== WORK INSTRUCTION ==
Taking the lines below one at a time, count those with the string "functions" and give the result alone.

** SOURCE DATA follows **

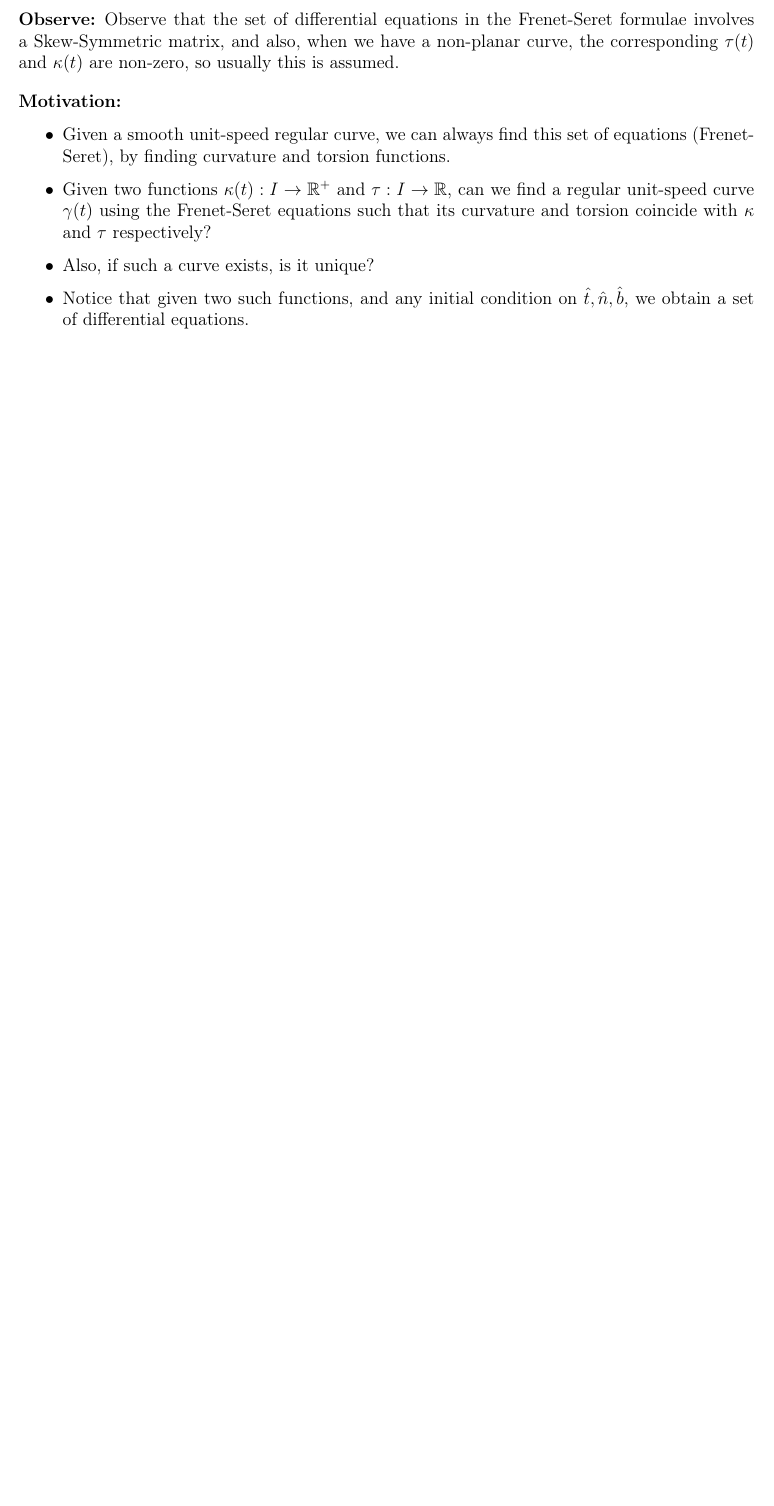
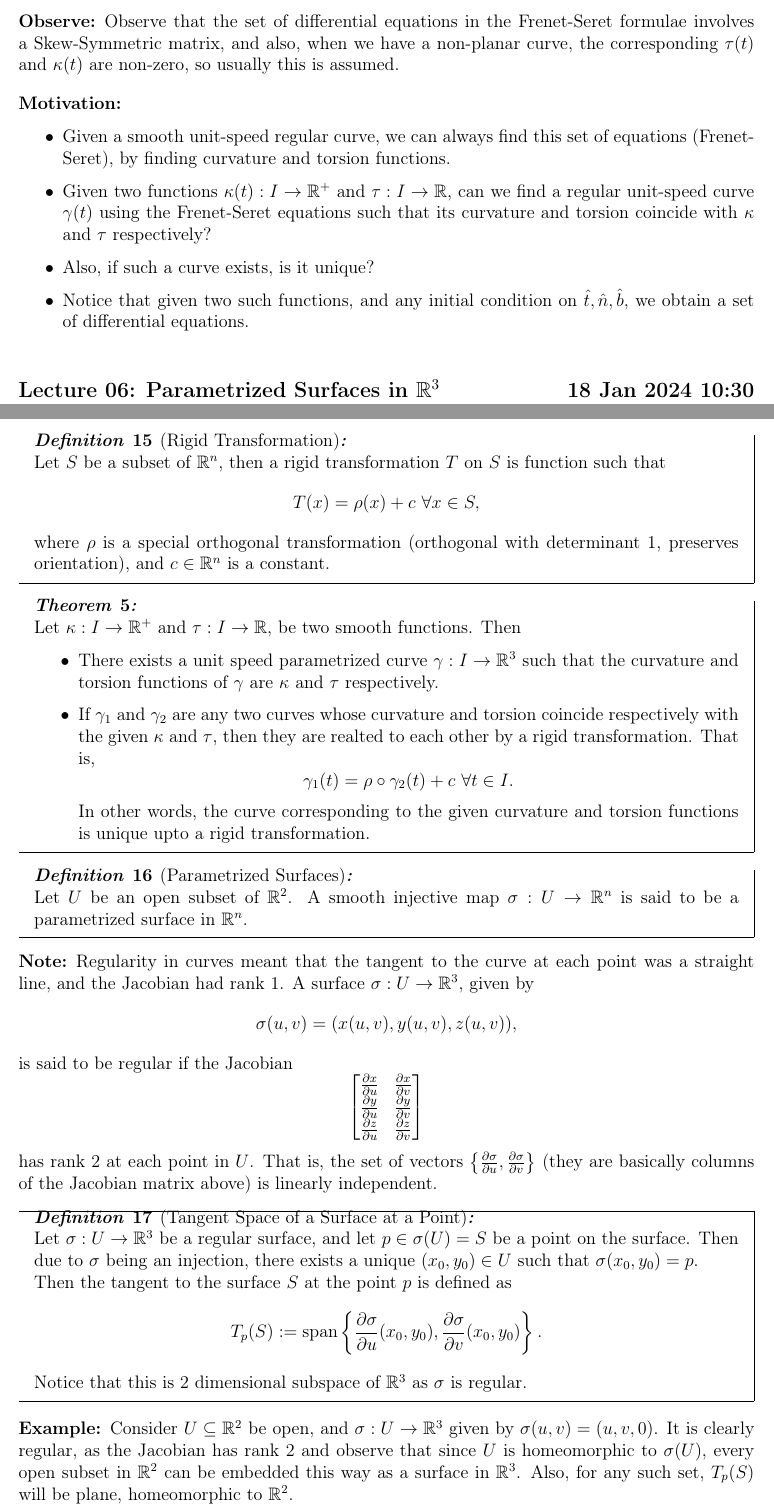
Before and after one commit to ojas-bhagavath/class-notes, a LaTeX document (MSM423 Differential Geometry/differential_geometry.tex, which reads MSM423 Differential Geometry/lec_06.tex): part of page 7 of 7 before the commit and two parts of pages 7 and 8 of 9 after it, the two joined at a grey line, cut so that both start at the same text, the shorter picture padded with empty space. Compiled offline with pdfLaTeX.

Commit message:
2024-01-18 11:43:04

```diff
--- /dev/null
+++ b/MSM423 Differential Geometry/lec_06.tex
@@ -0,0 +1,40 @@
+\lecture{06}{18 Jan 2024 10:30}{Parametrized Surfaces in $\mathbb{R}^{3}$}
+\begin{definition}[Rigid Transformation]
+    Let $S$ be a subset of $\mathbb{R}^{n}$, then a rigid transformation $T$ on $S$ is function such that $$T(x)=\rho(x)+c~\forall x\in S,$$ where $\rho$ is a special orthogonal transformation (orthogonal with determinant 1, preserves orientation), and $c\in \mathbb{R}^{n}$ is a constant.
+\end{definition}
+\vspace{0.4cm}
+\begin{theorem}
+    Let $\kappa:I\to\mathbb{R}^{+}$ and $\tau:I\to \mathbb{R}$, be two smooth functions. Then
+    \begin{itemize}
+        \item There exists a unit speed parametrized curve $\gamma:I\to\mathbb{R}^{3}$ such that the curvature and torsion functions of $\gamma$ are $\kappa$ and $\tau$ respectively.
+        \item If $\gamma_{1}$ and $\gamma_{2}$ are any two curves whose curvature and torsion coincide respectively with the given $\kappa$ and $\tau$, then they are realted to each other by a rigid transformation. That is, $$\gamma_{1}(t)=\rho\circ\gamma_{2}(t)+c~\forall t\in I.$$
+            In other words, the curve corresponding to the given curvature and torsion functions is unique upto a rigid transformation.
+    \end{itemize}
+\end{theorem}
+\vspace{0.4cm}
+\begin{definition}[Parametrized Surfaces]
+    Let $U$ be an open subset of $\mathbb{R}^{2}$. A smooth injective map $\sigma:U\to \mathbb{R}^{n}$ is said to be a parametrized surface in $\mathbb{R}^{n}$.
+\end{definition}
+\vspace{0.4cm}
+\begin{note}
+    Regularity in curves meant that the tangent to the curve at each point was a straight line, and the Jacobian had rank $1$. A surface $\sigma:U\to\mathbb{R}^{3}$, given by $$\sigma(u,v)=(x(u,v),y(u,v),z(u,v)),$$
+    is said to be regular if the Jacobian
+    $$\begin{bmatrix}
+        \frac{\partial x}{\partial u}&\frac{\partial x}{\partial v}\\
+        \frac{\partial y}{\partial u}&\frac{\partial y}{\partial v}\\
+        \frac{\partial z}{\partial u}&\frac{\partial z}{\partial v}
+    \end{bmatrix}$$ has rank $2$ at each point in $U$. That is, the set of vectors $\left\{\frac{\partial\sigma}{\partial u},\frac{\partial\sigma}{\partial v}\right\}$ (they are basically columns of the Jacobian matrix above) is linearly independent.
+\end{note}
+\vspace{0.4cm}
+\begin{definition}[Tangent Space of a Surface at a Point]
+    Let $\sigma:U\to \mathbb{R}^{3}$ be a regular surface, and let $p\in\sigma(U)=S$ be a point on the surface. Then due to $\sigma$ being an injection, there exists a unique $(x_{0},y_{0})\in U$ such that $\sigma(x_{0},y_{0})=p$.\\
+    Then the tangent to the surface $S$ at the point $p$ is defined as $$T_{p}(S):=\text{span}\left\{\frac{\partial\sigma}{\partial u}(x_{0},y_{0}),\frac{\partial\sigma}{\partial v}(x_{0},y_{0})\right\}.$$
+    Notice that this is $2$ dimensional subspace of $\mathbb{R}^{3}$ as $\sigma$ is regular.
+\end{definition}
+\vspace{0.4cm}
+\begin{eg}
+    Consider $U\subseteq\mathbb{R}^{2}$ be open, and $\sigma:U\to \mathbb{R}^{3}$ given by $\sigma(u,v)=(u,v,0)$. It is clearly regular, as the Jacobian has rank $2$ and observe that since $U$ is homeomorphic to $\sigma(U)$, every open subset in $\mathbb{R}^{2}$ can be embedded this way as a surface in $\mathbb{R}^{3}$. Also, for any such set, $T_{p}(S)$ will be plane, homeomorphic to $\mathbb{R}^{2}$.
+\end{eg}
+\vspace{0.4cm}
+\begin{eg}
+    Let $\sigma:U\subseteq \mathbb{R}^{2}\to \mathbb{R}^{3}$ be an regular parametrized surface, then for every point $\sigma(u,v)=p$, we have the tangent plane $T_{p}(S)$, and a linear map $\sigma_{*}:\mathbb{R}^{2}\to T_{p}(S)$ given by $$\sigma_{*}(a,b)=a\sigma_{u}+b\sigma_{v}.$$
```
Also changed, not shown: MSM423 Differential Geometry/differential_geometry.tex (+1 -0 lines), MSM423 Differential Geometry/differential_geometry.pdf, MSM423 Differential Geometry/lec_06.tex (7 more changed lines).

** End of SOURCE DATA **

== ANSWER SPACE ==
3